While the effects of the U.S. government shutdown rippled throughout the states, critical authorization and appropriations for the Department of Homeland Security's Chemical Facility Anti-Terrorism Standards (CFATS) program reached their expiration date.
Congress has delayed updating the legislation, meaning that the current system was repeatedly carried forward through extensions. The last extension, including funding, ran out on October 4, 2013.
The Department of Homeland Security noted that all facilities should continue to comply with the existing CFATS standards.
The program requires chemical companies to list hazardous chemicals of concern and prepare site security plans to enhance security at facilities.

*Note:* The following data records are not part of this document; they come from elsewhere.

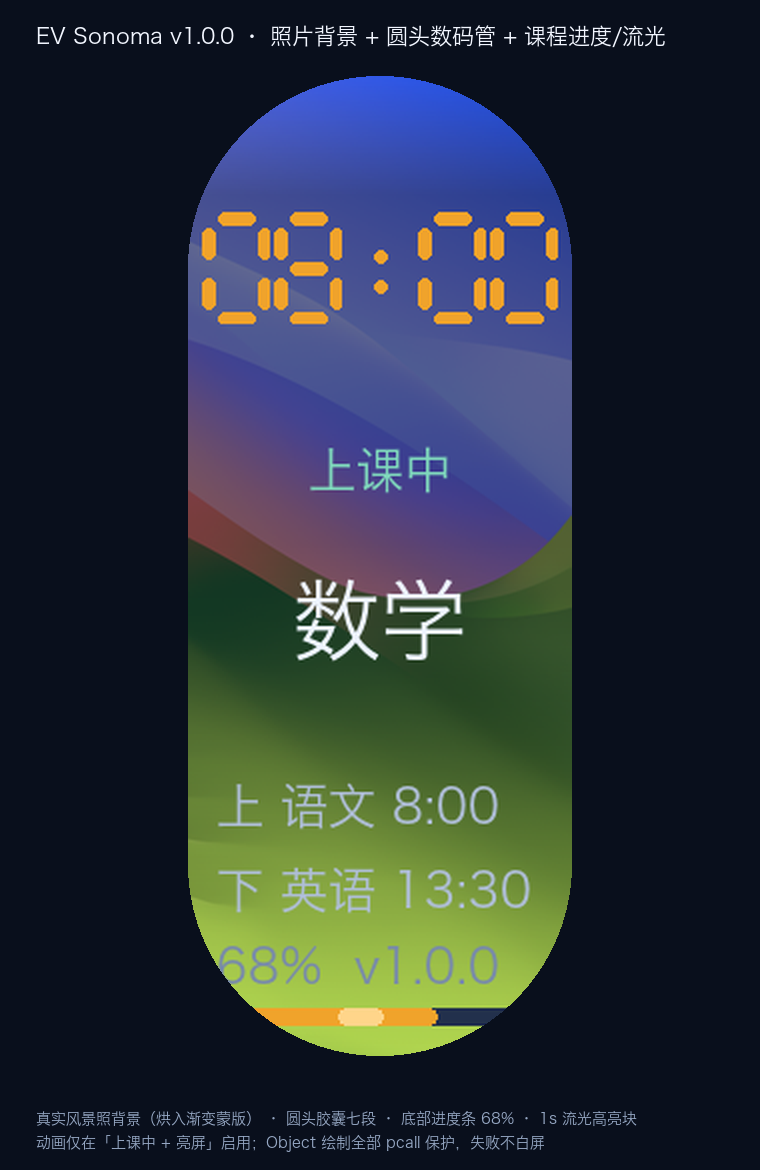
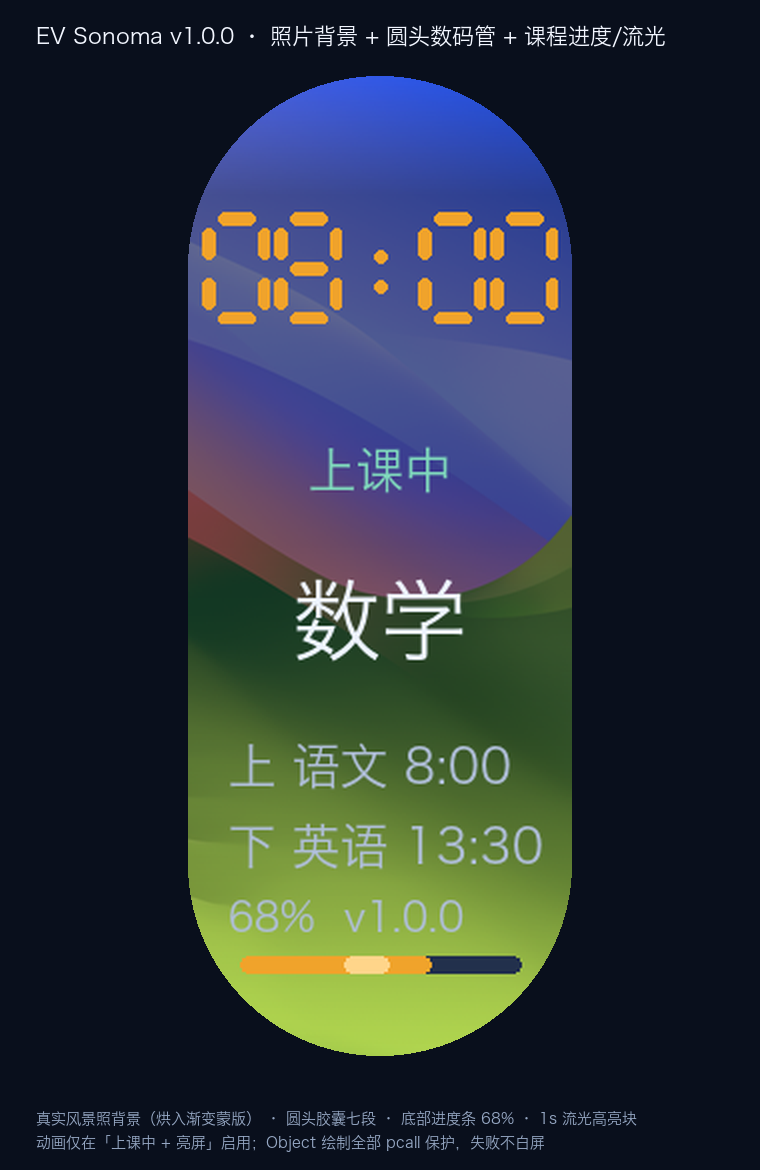
fix(sonoma): 进度条上移避开胶囊圆角，水印提对比度（evtask-D-evapp-auth-261112-eunjq7）
Session: 🔄 EV Sonoma 新表盘（照片背景+进度动画）（uuid 1f38d6ed-394c-437b-a160-14e0efd83668 · sid workbuddy-20261112-1120-1fb2）

Ev-Session: workbuddy-20261112-1120-1fb2
Ev-Task: evtask-D-evapp-auth-261112-eunjq7
Ev-Sid-Uuid: 1f38d6ed-394c-437b-a160-14e0efd83668

Changed region(s): [[0.2724, 0.6154, 0.7263, 0.8923]]

diff --git a/tools/build_sonoma.py b/tools/build_sonoma.py
@@ -95,7 +95,7 @@ def make_lua():
 -- ---------- 课程进度 + 流光（纯 LVGL 几何，不占图片槽） ----------
 -- A 档：refresh() 按课时比例改填充宽度；B 档：1s Timer 让高亮块在已完成区间跑动。
 -- 整段 pcall 保护：固件若不支持某个 Object 属性，进度条不显示，主表盘照常工作。
-local PB_X, PB_Y, PB_W, PB_H = 16, 466, 160, 8
+local PB_X, PB_Y, PB_W, PB_H = 26, 440, 140, 8
 _G.ev_apply_progress = function() end
 _G.ev_tick_anim = function() end
 pcall(function()
@@ -169,19 +169,19 @@ def compose(glyphs, bg, out):
         g = Image.open(glyphs[name]).convert("RGBA")
         d2 = ImageDraw.Draw(canvas)
         canvas.paste(g, (DX[i], DIG_Y), g)
-    f24, f44 = pick(24), pick(44)
+    f20, f24, f44 = pick(20), pick(24), pick(44)
     def centered(text, y, font, color):
         w = d.textlength(text, font=font); d.text(((W-w)/2, y), text, font=font, fill=color)
     centered("上课中", 184, f24, C_STAT)
     centered("数学", 250, f44, C_MAIN)
-    d.text((14, 352), "上 语文 8:00", font=f24, fill=C_DIM)
-    d.text((14, 394), "下 英语 13:30", font=f24, fill=C_DIM)
-    d.text((14, 432), f"68%  v{VER}", font=f24, fill=C_LO)
-    # 进度条：轨道 / 已过 68% / 流光高亮块
-    d.rounded_rectangle((16,466,176,474), radius=4, fill=(34,48,76))
-    d.rounded_rectangle((16,466,16+int(160*0.68),474), radius=4, fill=AMBER)
-    gx = 16 + int(160*0.68*0.55)
-    d.rounded_rectangle((gx,466,min(gx+22,176),474), radius=4, fill=(255,213,138))
+    d.text((20, 332), "上 语文 8:00", font=f24, fill=C_DIM)
+    d.text((20, 372), "下 英语 13:30", font=f24, fill=C_DIM)
+    d.text((20, 410), f"68%  v{VER}", font=f20, fill=C_DIM)
+    # 进度条 y=440：y=466 时胶囊底部圆角只剩 63px 半宽，两端会被裁
+    d.rounded_rectangle((26,440,166,448), radius=4, fill=(34,48,76))
+    d.rounded_rectangle((26,440,26+int(140*0.68),448), radius=4, fill=AMBER)
+    gx = 26 + int(140*0.68*0.55)
+    d.rounded_rectangle((gx,440,min(gx+22,166),448), radius=4, fill=(255,213,138))
     canvas.save(out)
     return out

The program covers some 4,300 high-risk facilities throughout the U.S.